Extracted material Start Marker
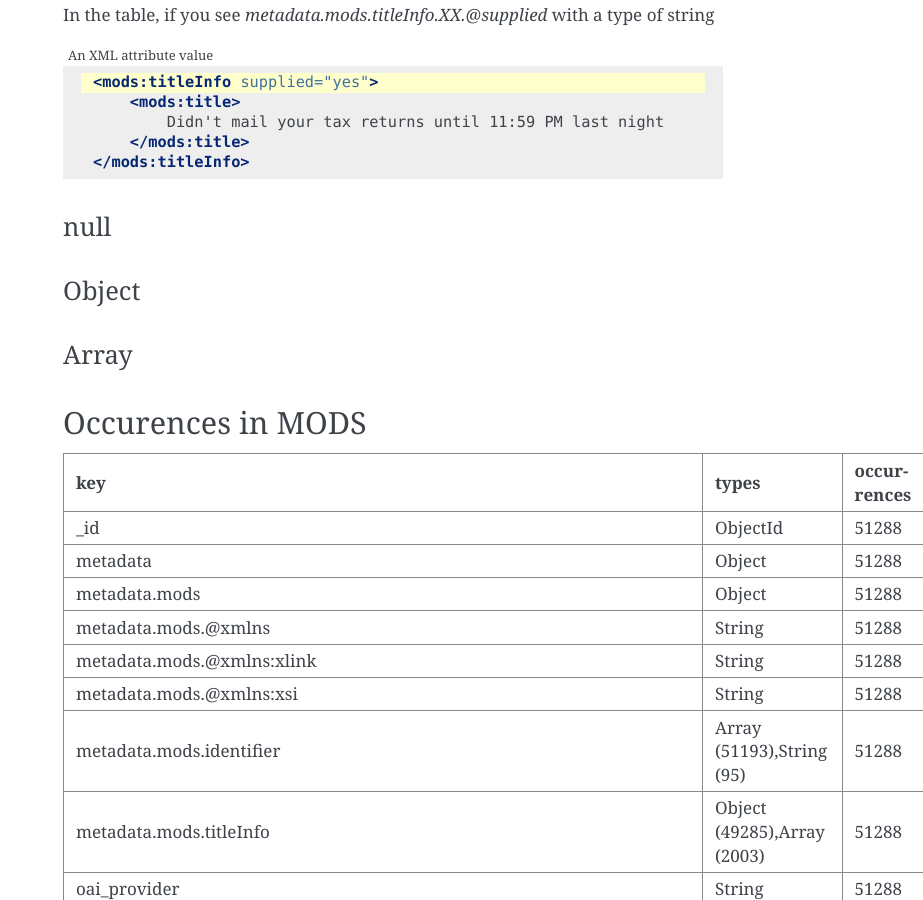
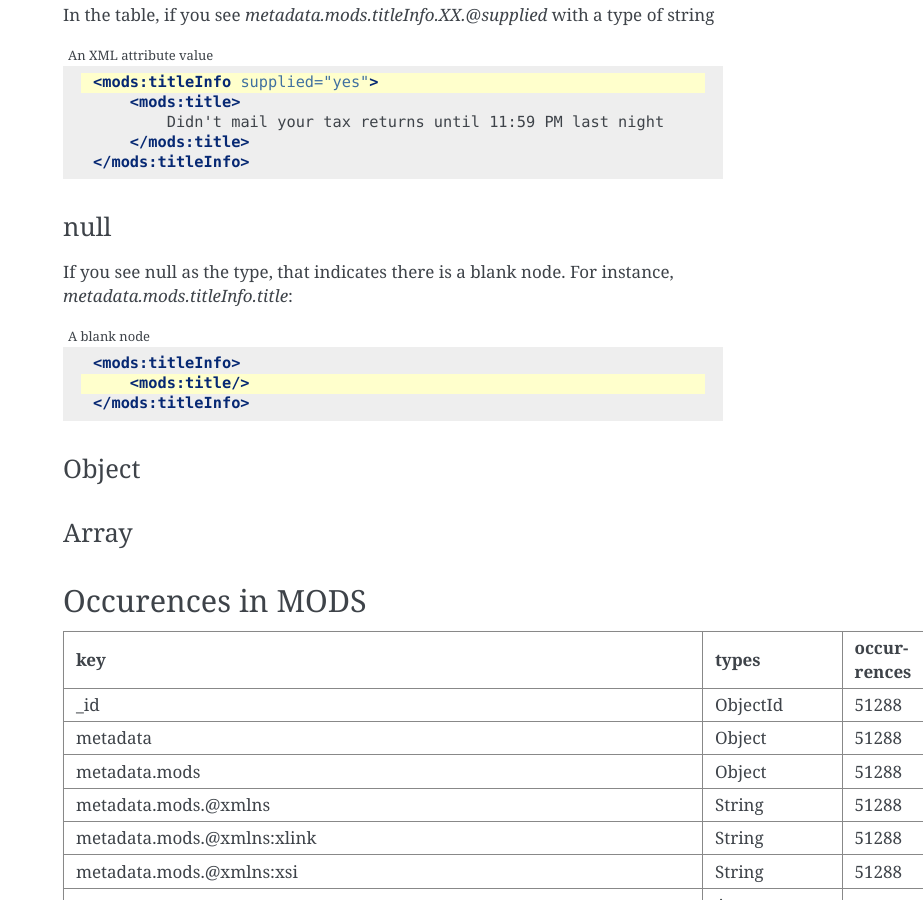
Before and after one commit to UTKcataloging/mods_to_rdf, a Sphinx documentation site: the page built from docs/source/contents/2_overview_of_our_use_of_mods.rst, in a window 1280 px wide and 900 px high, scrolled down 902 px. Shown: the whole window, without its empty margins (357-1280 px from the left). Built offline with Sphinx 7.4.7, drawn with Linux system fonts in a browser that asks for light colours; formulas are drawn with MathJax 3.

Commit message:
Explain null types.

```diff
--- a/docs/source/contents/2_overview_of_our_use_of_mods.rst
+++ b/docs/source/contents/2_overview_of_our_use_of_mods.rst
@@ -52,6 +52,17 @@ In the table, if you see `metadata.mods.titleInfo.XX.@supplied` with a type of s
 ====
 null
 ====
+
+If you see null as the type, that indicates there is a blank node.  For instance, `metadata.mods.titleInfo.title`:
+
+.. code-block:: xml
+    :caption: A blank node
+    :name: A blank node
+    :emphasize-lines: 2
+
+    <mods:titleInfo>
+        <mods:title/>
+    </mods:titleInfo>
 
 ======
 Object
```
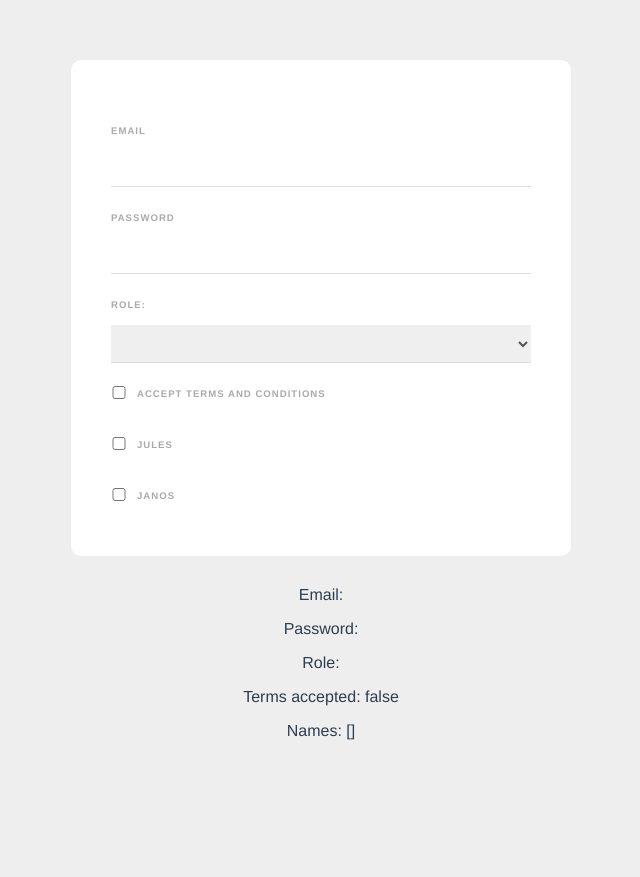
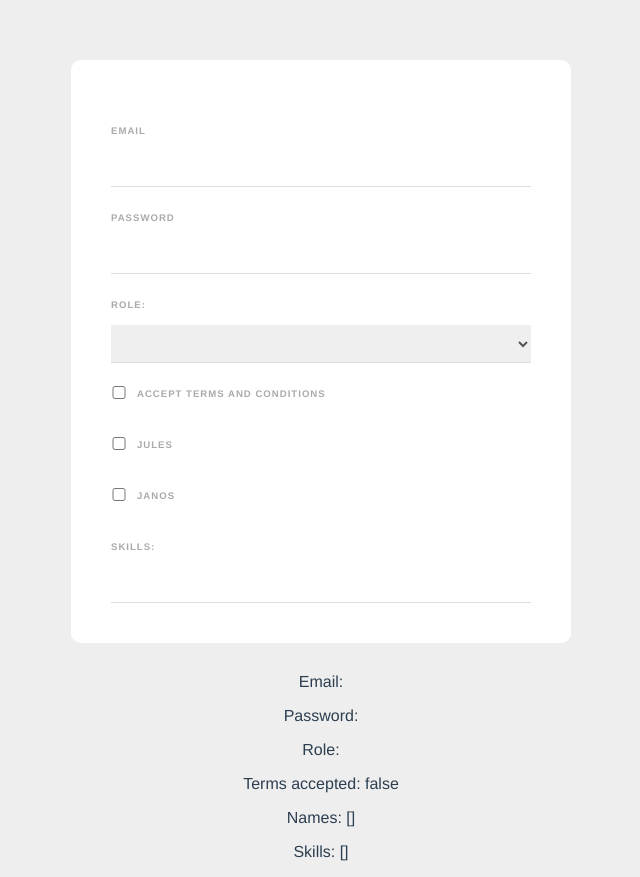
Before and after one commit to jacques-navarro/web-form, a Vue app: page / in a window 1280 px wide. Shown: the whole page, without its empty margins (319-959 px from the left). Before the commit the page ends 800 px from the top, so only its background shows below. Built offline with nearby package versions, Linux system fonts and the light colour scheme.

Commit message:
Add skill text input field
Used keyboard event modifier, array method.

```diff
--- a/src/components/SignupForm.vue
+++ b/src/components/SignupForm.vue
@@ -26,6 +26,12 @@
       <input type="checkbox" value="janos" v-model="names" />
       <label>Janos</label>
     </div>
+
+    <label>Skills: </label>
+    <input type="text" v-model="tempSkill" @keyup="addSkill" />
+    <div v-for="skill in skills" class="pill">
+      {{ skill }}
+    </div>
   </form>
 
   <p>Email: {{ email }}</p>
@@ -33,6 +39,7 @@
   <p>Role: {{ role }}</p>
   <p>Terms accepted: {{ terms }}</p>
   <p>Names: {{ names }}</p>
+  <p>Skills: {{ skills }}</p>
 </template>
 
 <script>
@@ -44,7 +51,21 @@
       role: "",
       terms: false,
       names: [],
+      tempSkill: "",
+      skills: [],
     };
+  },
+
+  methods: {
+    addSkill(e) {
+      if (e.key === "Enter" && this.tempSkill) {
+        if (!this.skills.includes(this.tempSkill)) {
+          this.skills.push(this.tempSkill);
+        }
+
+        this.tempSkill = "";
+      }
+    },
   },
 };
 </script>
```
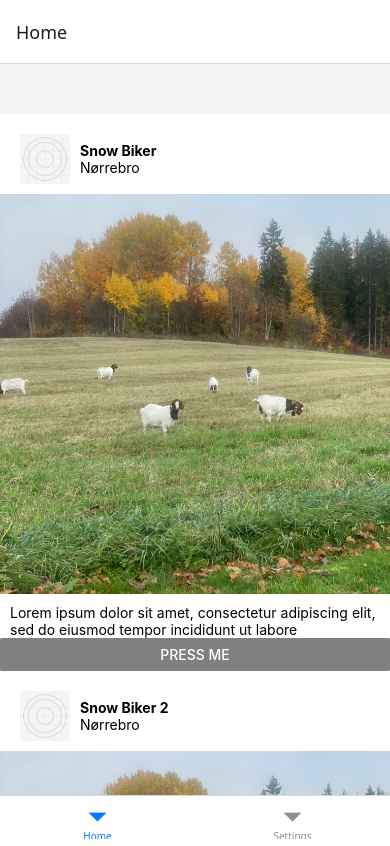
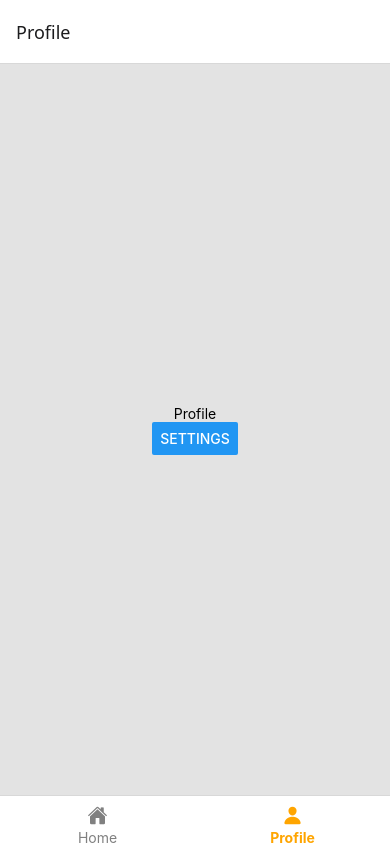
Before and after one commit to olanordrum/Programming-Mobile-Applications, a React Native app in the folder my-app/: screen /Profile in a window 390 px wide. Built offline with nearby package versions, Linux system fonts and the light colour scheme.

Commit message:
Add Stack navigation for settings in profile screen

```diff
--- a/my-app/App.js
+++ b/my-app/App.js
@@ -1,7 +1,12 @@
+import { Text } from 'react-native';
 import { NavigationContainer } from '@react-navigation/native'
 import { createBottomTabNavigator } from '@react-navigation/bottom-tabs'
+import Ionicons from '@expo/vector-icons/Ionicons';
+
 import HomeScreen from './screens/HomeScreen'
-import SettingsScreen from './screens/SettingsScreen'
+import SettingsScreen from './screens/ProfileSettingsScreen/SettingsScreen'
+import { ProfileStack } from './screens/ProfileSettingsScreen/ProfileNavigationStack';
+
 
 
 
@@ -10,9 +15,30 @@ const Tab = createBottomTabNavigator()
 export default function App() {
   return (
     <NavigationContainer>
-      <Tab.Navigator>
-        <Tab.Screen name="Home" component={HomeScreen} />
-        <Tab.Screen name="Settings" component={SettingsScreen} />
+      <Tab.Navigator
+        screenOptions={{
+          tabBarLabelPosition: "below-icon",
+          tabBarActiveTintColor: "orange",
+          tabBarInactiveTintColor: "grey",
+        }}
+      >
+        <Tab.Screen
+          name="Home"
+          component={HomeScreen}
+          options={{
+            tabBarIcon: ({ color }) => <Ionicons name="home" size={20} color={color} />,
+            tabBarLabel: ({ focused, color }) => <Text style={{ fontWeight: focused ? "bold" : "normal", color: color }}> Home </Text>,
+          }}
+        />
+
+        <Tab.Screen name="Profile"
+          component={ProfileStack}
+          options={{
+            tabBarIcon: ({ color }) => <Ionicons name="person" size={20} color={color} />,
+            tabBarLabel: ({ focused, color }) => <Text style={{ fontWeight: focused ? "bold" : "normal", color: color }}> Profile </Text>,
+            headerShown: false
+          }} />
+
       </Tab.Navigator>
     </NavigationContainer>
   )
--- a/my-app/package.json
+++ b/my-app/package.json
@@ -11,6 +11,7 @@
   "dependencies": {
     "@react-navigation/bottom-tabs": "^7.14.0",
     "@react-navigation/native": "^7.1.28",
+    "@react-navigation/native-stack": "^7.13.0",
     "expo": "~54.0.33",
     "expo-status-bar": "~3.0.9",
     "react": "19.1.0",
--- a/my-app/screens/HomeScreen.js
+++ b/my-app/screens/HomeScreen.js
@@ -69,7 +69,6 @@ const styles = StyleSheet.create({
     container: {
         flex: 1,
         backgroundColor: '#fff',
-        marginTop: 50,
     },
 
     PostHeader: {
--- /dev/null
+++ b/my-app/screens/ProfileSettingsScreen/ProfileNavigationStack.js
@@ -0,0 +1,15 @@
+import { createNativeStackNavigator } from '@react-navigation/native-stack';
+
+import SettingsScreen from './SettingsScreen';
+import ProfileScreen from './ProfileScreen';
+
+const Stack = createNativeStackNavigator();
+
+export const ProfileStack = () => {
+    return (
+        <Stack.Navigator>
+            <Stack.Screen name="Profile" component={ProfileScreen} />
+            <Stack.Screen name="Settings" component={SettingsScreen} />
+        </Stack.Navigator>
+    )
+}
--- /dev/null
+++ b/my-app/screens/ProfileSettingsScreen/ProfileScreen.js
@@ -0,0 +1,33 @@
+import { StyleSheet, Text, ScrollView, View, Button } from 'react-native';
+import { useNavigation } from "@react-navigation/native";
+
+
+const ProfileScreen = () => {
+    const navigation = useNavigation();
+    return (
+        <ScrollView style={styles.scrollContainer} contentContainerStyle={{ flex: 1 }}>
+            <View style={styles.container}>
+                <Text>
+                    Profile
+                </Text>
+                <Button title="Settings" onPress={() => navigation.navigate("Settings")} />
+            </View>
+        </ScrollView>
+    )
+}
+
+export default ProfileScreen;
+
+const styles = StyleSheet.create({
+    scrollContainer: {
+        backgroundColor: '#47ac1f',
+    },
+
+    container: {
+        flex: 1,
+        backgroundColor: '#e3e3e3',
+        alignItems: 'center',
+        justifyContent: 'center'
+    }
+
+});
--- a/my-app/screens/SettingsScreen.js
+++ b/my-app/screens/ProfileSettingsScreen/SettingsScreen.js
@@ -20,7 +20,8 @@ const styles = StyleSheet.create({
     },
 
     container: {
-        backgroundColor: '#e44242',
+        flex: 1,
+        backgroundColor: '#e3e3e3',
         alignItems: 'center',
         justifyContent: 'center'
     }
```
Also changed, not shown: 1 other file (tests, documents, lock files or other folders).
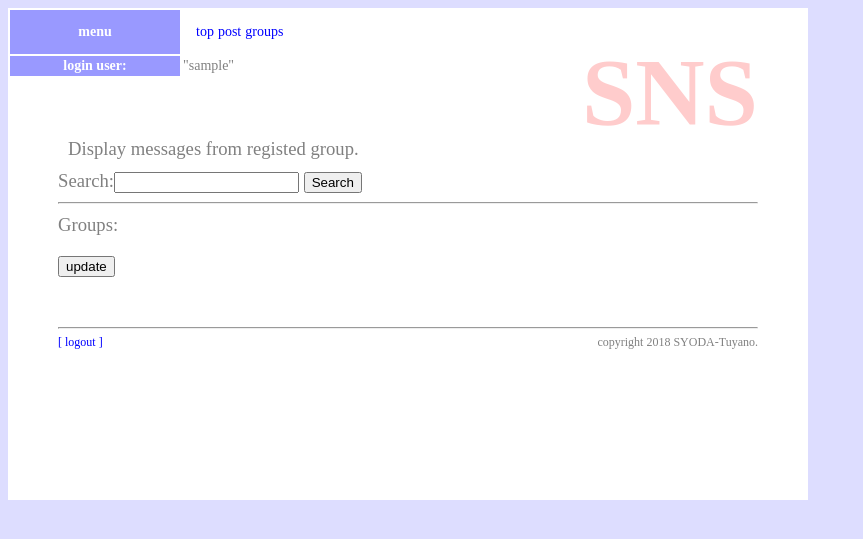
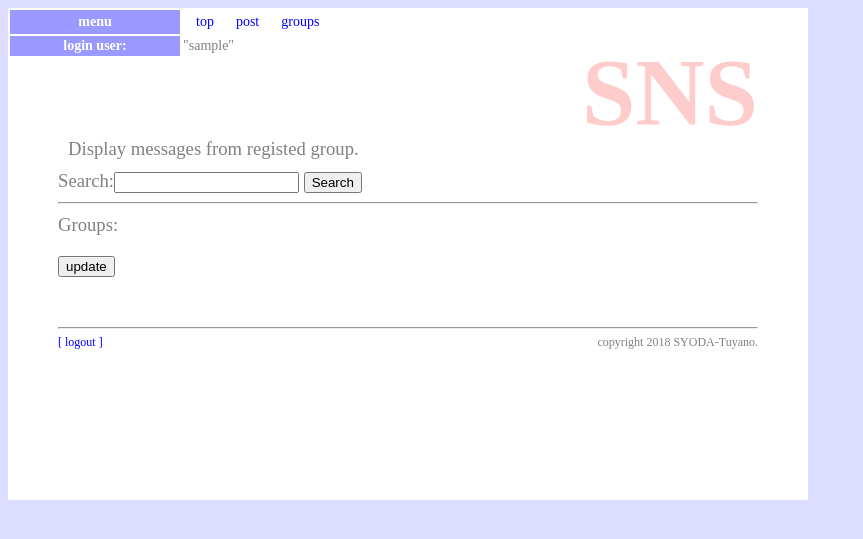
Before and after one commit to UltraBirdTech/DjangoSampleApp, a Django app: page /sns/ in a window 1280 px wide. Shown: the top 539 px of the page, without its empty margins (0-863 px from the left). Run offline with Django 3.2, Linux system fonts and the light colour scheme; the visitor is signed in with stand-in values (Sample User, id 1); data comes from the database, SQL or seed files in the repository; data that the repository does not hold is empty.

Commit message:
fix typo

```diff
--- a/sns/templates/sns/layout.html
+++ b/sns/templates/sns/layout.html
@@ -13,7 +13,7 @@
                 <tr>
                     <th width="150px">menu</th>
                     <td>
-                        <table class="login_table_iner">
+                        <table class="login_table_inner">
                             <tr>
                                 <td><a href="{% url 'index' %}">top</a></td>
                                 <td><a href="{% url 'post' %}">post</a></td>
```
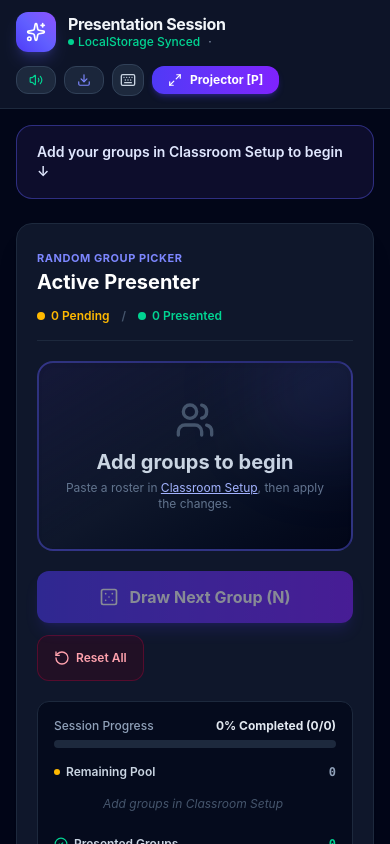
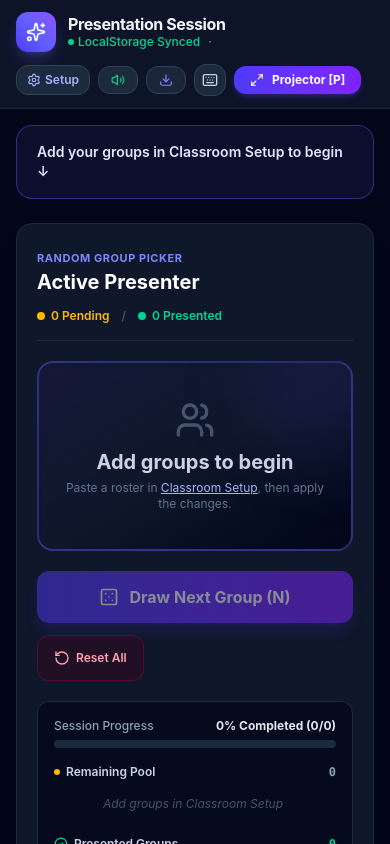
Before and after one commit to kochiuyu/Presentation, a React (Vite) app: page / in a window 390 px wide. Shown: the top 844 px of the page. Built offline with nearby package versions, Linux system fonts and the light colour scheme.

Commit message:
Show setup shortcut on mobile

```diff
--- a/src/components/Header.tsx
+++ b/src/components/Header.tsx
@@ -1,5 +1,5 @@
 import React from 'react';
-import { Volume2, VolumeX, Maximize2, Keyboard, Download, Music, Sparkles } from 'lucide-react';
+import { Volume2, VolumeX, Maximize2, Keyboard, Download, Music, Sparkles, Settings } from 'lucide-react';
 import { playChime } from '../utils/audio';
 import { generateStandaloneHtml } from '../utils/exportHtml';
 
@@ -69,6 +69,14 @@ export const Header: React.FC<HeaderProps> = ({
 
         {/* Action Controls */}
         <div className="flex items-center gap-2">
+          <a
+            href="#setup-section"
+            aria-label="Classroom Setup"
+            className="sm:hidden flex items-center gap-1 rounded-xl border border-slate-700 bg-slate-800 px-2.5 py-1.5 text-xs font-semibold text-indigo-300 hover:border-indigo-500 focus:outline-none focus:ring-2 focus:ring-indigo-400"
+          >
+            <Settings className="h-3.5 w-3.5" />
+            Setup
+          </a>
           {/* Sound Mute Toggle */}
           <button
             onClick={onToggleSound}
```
Extracted material End Marker
What you have to do: Look over the data above and show each line that contains "href".

Solution to the problem:
                                 <td><a href="{% url 'index' %}">top</a></td>
                                 <td><a href="{% url 'post' %}">post</a></td>
+            href="#setup-section"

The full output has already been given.